~ descubrir (to discover / uncover)
* decir (to say)
~ predecir (to predict / foretell)
* escribir (to write)
~ describir (to describe)
descubierto (uncovered / discovered)
dicho (said)
predicho (predicted, foretold)
escrito (written)
descrito (described)

In both English and Spanish, past participles may be used as
adjectives to modify a noun. In Spanish, when the past participle
is used as an adjective, it agrees in gender and number with the
noun it modifies:

Esa pintura fue hecha en el Perú

That painting was made in Perú

Las catedrales fueron construidas en 1560.

The cathedrals were built in 1560.

El arquitecto está desilucionado

The architect is disillusioned

El libro está abierto

The book is opened

Los problemas están resueltos

The problems are resolved
II. The present perfect is a compound tense that
requires two verbs:
~In English the present perfect is formed with the
present tense of the auxiliary verb to have +
past participle.
~In Spanish the present perfect is formed with the
present tense of the auxiliary verb haber +
past participle
Nota: Formas del verbo AUXILIAR: haber (to have)
This is the HELPING verb haber (to have), and is not to be
confused with the IMPERSONAL verb haber (there to be).

There are two main uses for this verb:
a. It is used with the past participle of other verbs to form
the compound tenses, otherwise known as the "perfect
tenses".
b. It is sometimes used with the preposition de plus an
infinitive to mean "to have to" or "to be supposed to".

http://users.ipfw.edu/jehle/COURSES/verbs/haber_verboaux.htm
Haber
Yo
Past participle
He
Tú
Has
Ud., él, ella
Ha
Nosotros/as
Hemos
Vosotros/as
Habéis
Uds., ellos, ellas
Han
tomado
}
comido
vivido
¿Cuándo y cómo usamos el Presente
Perfecto?
-Veamos….
I.
Expresses an action that happened
immediately before the present
Pretérito
Presente perfecto
Presente
a.


Ella ha perdido su maleta
She lost her luggage
b. Expresses an action that began in the past
and continues until the present


Lupe siempre ha sido optimista (y sigue siéndolo)
Lupe has always been an optimist (and she still is)
II. The auxiliary verb haber agrees with the
subject of the sentence. The past participle,
however, is invariable when it forms part of
the perfect tense

¿Has intentado hablar con tu amiga?
Have you tried to call your friend?

No, pero he hablado con su madre.

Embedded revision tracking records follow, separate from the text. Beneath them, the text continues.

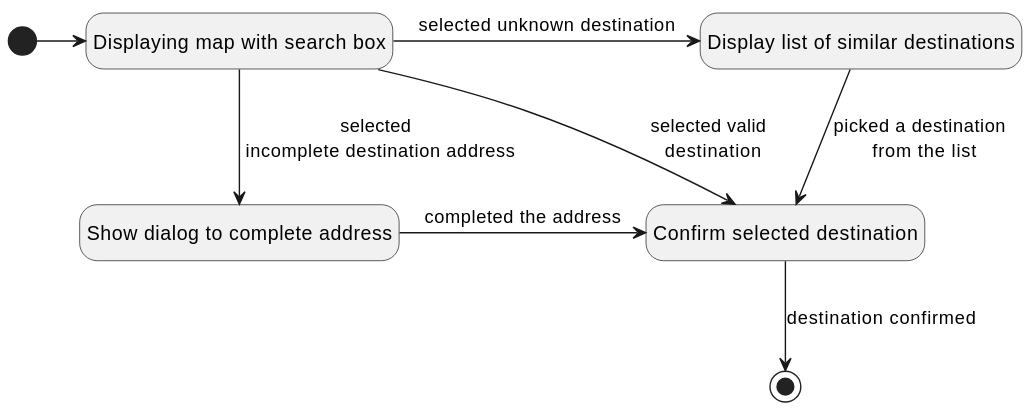
Earlier version of the PlantUML export documentation/uml/uml-state-machine-uc-004.svg (Kruchji/NSWI041).
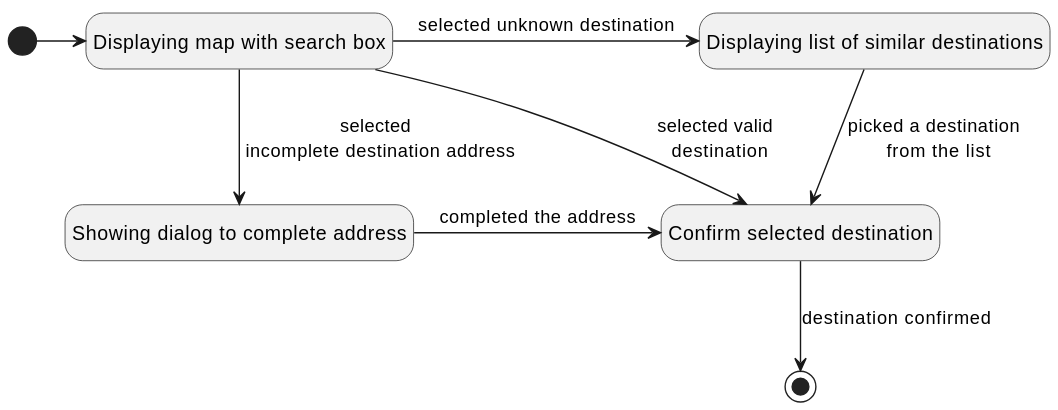
After the change.

Commit message:
Update uc 004 state names

What changed in the source:
```diff
@@ -2,8 +2,8 @@
 hide empty description
 state "Displaying map with search box" as Map
 state "Confirm selected destination" as Confirm
-state "Show dialog to complete address" as Incomplete
-state "Display list of similar destinations" as Unknown
+state "Showing dialog to complete address" as Incomplete
+state "Displaying list of similar destinations" as Unknown
 
 [*] -r-> Map
 Map -d-> Confirm : selected valid \n destination
```
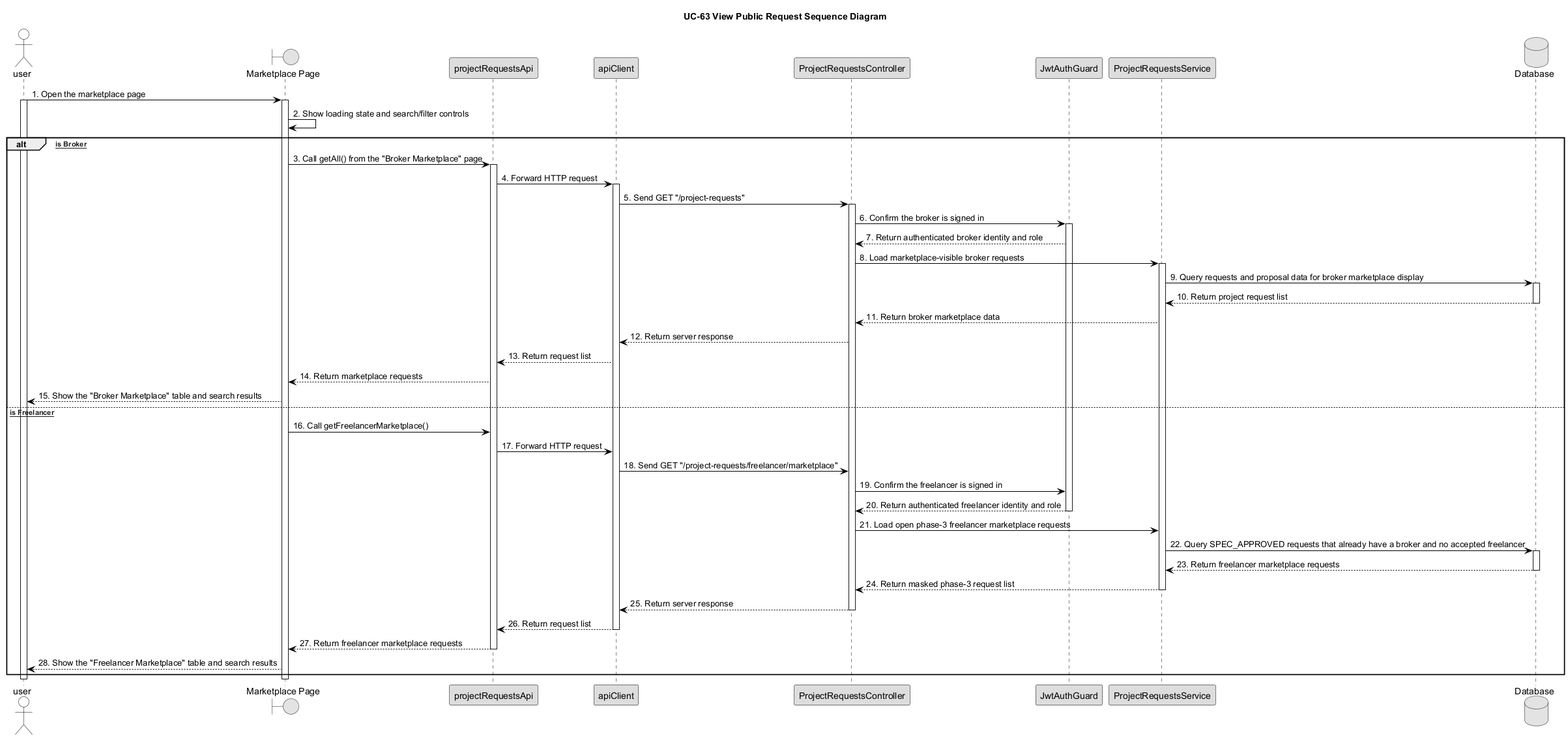
Above: diagram/sequence/UC63_View_Public_Request_Sequence_Diagram.png in bangdcce/SEP492-Project (PlantUML), before the change.
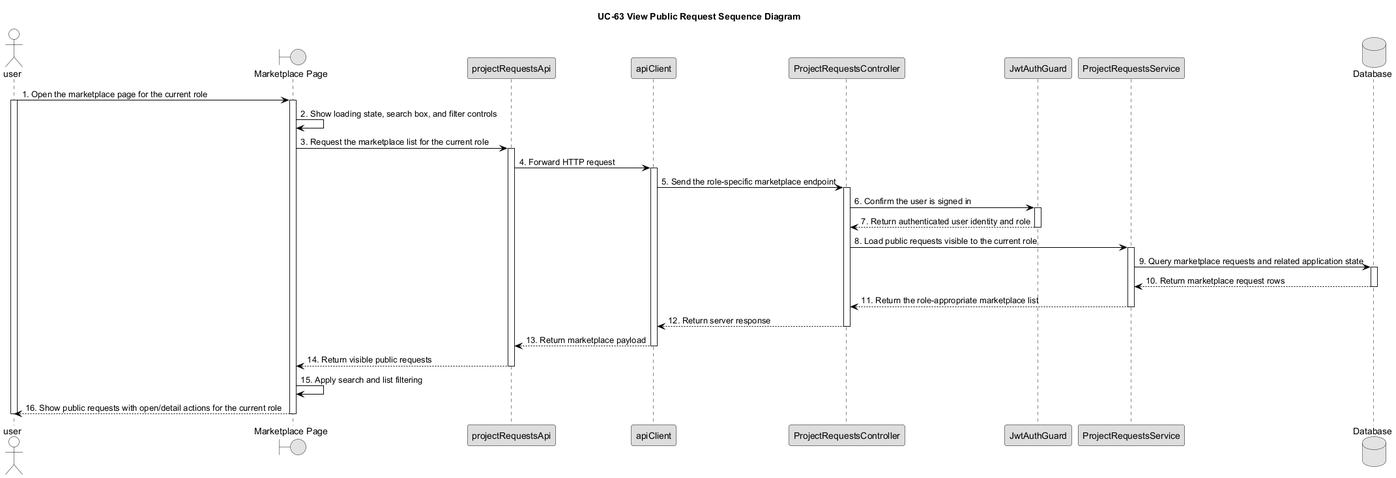
The same diagram one commit later.

Change to the diagram source:
```diff
@@ -4,11 +4,7 @@
 
 skinparam monochrome true
 
-
-
 skinparam defaultFontColor Black
-
-
 
 skinparam shadowing false
 
@@ -16,61 +12,35 @@
 
 skinparam sequence {
 
-
-
     ArrowColor Black
-
-
 
     LifeLineBorderColor Black
 
-
-
     LifeLineBackgroundColor White
-
-
 
     ParticipantBorderColor Black
 
-
-
     ParticipantBackgroundColor #DDDDDD
-
-
 
     ParticipantFontColor Black
 
-
-
     ActorBorderColor Black
-
-
 
     ActorBackgroundColor White
 
-
-
     ActorFontColor Black
-
-
 
     GroupHeaderFontColor Black
 
-
-
     GroupHeaderBackgroundColor White
-
-
 
     GroupBodyBackgroundColor White
 
+    GroupBorderColor Black
+
+}
 
 
-    GroupBorderColor Black
-
-
-
-}
 
 
 
@@ -80,227 +50,83 @@
 
 actor user
 
-
-
 boundary "Marketplace Page" as Page
-
-
 
 participant "projectRequestsApi" as RequestsAPI
 
-
-
 participant "apiClient" as ApiClient
-
-
 
 participant "ProjectRequestsController" as Controller
 
-
-
 participant "JwtAuthGuard" as JWTGuard
 
-
-
 participant "ProjectRequestsService" as Service
-
-
 
 database "Database" as DB
 
 
 
-user -> Page : 1. Open the marketplace page
-
-
+user -> Page : 1. Open the marketplace page for the current role
 
 activate user
 
-
-
 activate Page
 
+Page -> Page : 2. Show loading state, search box, and filter controls
 
+Page -> RequestsAPI : 3. Request the marketplace list for the current role
 
-Page -> Page : 2. Show loading state and search/filter controls
+activate RequestsAPI
 
+RequestsAPI -> ApiClient : 4. Forward HTTP request
 
+activate ApiClient
 
-alt [User is Broker]
+ApiClient -> Controller : 5. Send the role-specific marketplace endpoint
 
+activate Controller
 
+Controller -> JWTGuard : 6. Confirm the user is signed in
 
-    Page -> RequestsAPI : 3. Call getAll() from the "Broker Marketplace" page
+activate JWTGuard
 
+JWTGuard --> Controller : 7. Return authenticated user identity and role
 
+deactivate JWTGuard
 
-    activate RequestsAPI
+Controller -> Service : 8. Load public requests visible to the current role
 
+activate Service
 
+Service -> DB : 9. Query marketplace requests and related application state
 
-    RequestsAPI -> ApiClient : 4. Forward HTTP request
+activate DB
 
+DB --> Service : 10. Return marketplace request rows
 
+deactivate DB
 
-    activate ApiClient
+Service --> Controller : 11. Return the role-appropriate marketplace list
 
+deactivate Service
 
+Controller --> ApiClient : 12. Return server response
 
-    ApiClient -> Controller : 5. Send GET "/project-requests"
+deactivate Controller
 
+ApiClient --> RequestsAPI : 13. Return marketplace payload
 
+deactivate ApiClient
 
-    activate Controller
+RequestsAPI --> Page : 14. Return visible public requests
 
+deactivate RequestsAPI
 
+Page -> Page : 15. Apply search and list filtering
 
-    Controller -> JWTGuard : 6. Confirm the broker is signed in
-
-
-
-    activate JWTGuard
-
-
-
-    JWTGuard --> Controller : 7. Return authenticated broker identity and role
-
-
-
-    Controller -> Service : 8. Load marketplace-visible broker requests
-
-
-
-    activate Service
-
-
-
-    Service -> DB : 9. Query requests and proposal data for broker marketplace display
-
-
-
-    activate DB
-
-
-
-    DB --> Service : 10. Return project request list
-
-
-
-    deactivate DB
-
-
-
-    Service --> Controller : 11. Return broker marketplace data
-
-
-
-    Controller --> ApiClient : 12. Return server response
-
-
-
-    ApiClient --> RequestsAPI : 13. Return request list
-
-
-
-    RequestsAPI --> Page : 14. Return marketplace requests
-
-
-
-    Page --> user : 15. Show the "Broker Marketplace" table and search results
-
-
-
-else [User is Freelancer]
-
-
-
-    Page -> RequestsAPI : 16. Call getFreelancerMarketplace()
-
-
-
-    RequestsAPI -> ApiClient : 17. Forward HTTP request
-
-
-
-    ApiClient -> Controller : 18. Send GET "/project-requests/freelancer/marketplace"
-
-
-
-    Controller -> JWTGuard : 19. Confirm the freelancer is signed in
-
-
-
-    JWTGuard --> Controller : 20. Return authenticated freelancer identity and role
-
-
-
-    deactivate JWTGuard
-
-
-
-    Controller -> Service : 21. Load open phase-3 freelancer marketplace requests
-
-
-
-    Service -> DB : 22. Query SPEC_APPROVED requests that already have a broker and no accepted freelancer
-
-
-
-    activate DB
-
-
-
-    DB --> Service : 23. Return freelancer marketplace requests
-
-
-
-    deactivate DB
-
-
-
-    Service --> Controller : 24. Return masked phase-3 request list
-
-
-
-    deactivate Service
-
-
-
-    Controller --> ApiClient : 25. Return server response
-
-
-
-    deactivate Controller
-
-
-
-    ApiClient --> RequestsAPI : 26. Return request list
-
-
-
-    deactivate ApiClient
-
-
-
-    RequestsAPI --> Page : 27. Return freelancer marketplace requests
-
-
-
-    deactivate RequestsAPI
-
-
-
-    Page --> user : 28. Show the "Freelancer Marketplace" table and search results
-
-
-
-end
-
-
+Page --> user : 16. Show public requests with open/detail actions for the current role
 
 deactivate Page
-
-
 
 deactivate user
 
```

No, but I’ve spoken to her mother
III. The auxiliary verb haber and the past participle
cannot be separated by any other word. Objects
pronouns and negative words are always placed
before haber.

¿Has conocido al señor malhumorado?
Have you met the bad-tempered man?

No lo he conocido todavía
No, I haven’t met him yet

¿Engañó el político a los votantes?
Did the politician deceived the voters?

Sin duda los ha engañado
Without a doubt, he has deceived them
IV. The verb haber is not interchangeable with the
verb tener. Haber means to have only when used as
an auxiliary verb with the past participle. Tener
means to have or to own in the sense of possession.

El director del colegio tiene pocas opciones
The school principal has few options

Tienes un oso de peluche
You have a teddy bear
V. Remember that you have to use the present
tense of acabar de + infinitive in order to
describe an event that has just happened.

El vanidoso acaba de anunciar su buena fortuna
The conceited man has just announced his good fortune

Acabo de prevenir una crisis
I have just prevented a crisis